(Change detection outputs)
:::::
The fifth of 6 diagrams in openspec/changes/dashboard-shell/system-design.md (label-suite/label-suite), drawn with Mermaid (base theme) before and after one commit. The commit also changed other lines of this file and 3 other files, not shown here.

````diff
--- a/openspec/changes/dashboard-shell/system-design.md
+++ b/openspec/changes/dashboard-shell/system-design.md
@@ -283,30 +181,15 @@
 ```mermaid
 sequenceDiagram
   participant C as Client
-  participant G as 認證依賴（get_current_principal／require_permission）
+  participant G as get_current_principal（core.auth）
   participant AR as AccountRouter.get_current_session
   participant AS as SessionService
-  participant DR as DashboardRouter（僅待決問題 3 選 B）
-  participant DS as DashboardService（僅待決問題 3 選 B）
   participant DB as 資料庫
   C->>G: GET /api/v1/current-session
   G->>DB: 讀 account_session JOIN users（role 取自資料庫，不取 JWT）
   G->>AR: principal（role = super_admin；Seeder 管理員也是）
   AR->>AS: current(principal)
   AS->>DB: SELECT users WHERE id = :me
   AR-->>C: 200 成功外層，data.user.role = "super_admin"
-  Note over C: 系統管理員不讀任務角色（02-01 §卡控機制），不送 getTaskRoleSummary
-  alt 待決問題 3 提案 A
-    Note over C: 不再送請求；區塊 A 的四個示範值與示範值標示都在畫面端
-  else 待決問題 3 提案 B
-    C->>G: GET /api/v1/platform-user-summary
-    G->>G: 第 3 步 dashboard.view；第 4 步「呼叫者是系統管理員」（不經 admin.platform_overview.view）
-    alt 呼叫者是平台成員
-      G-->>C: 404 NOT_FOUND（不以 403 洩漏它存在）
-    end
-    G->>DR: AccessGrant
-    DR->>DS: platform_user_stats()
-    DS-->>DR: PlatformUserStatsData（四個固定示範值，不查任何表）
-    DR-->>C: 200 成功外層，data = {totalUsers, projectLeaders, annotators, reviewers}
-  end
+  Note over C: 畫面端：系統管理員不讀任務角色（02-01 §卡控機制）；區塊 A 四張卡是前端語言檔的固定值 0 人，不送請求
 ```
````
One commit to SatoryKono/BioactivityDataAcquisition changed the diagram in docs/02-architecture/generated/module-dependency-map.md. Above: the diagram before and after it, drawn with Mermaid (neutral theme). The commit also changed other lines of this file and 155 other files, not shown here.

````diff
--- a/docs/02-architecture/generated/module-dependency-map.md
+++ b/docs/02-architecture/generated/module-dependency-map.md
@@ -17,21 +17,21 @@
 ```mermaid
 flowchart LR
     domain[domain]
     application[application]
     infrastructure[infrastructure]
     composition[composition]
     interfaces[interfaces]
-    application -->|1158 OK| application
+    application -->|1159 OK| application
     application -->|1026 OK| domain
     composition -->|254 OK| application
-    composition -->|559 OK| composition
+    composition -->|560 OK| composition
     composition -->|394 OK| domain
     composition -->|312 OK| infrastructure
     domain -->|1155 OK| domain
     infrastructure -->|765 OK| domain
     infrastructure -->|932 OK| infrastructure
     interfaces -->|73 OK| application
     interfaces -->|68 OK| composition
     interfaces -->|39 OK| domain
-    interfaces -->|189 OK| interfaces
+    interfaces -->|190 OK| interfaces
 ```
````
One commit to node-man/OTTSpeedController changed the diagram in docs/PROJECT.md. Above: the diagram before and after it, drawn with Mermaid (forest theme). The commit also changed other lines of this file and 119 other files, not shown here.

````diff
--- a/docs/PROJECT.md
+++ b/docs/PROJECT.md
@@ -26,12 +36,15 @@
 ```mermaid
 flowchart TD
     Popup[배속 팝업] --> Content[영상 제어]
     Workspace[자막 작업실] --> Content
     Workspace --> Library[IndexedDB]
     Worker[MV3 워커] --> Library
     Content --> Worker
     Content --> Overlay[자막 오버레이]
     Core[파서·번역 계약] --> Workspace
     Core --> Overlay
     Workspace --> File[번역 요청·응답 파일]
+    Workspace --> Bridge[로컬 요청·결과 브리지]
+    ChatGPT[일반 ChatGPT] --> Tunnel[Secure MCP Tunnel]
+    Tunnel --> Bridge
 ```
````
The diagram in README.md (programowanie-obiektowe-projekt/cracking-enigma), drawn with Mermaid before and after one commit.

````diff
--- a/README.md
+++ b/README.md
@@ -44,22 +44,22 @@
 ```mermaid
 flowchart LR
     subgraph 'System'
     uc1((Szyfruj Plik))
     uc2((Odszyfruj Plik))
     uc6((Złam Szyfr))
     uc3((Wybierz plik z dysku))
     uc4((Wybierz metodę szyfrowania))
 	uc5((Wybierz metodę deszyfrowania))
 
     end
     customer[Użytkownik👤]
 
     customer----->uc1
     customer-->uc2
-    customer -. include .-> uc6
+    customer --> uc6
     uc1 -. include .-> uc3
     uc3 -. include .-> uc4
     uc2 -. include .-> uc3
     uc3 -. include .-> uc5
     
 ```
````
:::::
- **About this task**: The records are given above. Copy each line in them that holds "domain".

- **Expected answer**:
     domain[domain]
     application -->|1026 OK| domain
     composition -->|394 OK| domain
     domain -->|1155 OK| domain
     infrastructure -->|765 OK| domain
     interfaces -->|39 OK| domain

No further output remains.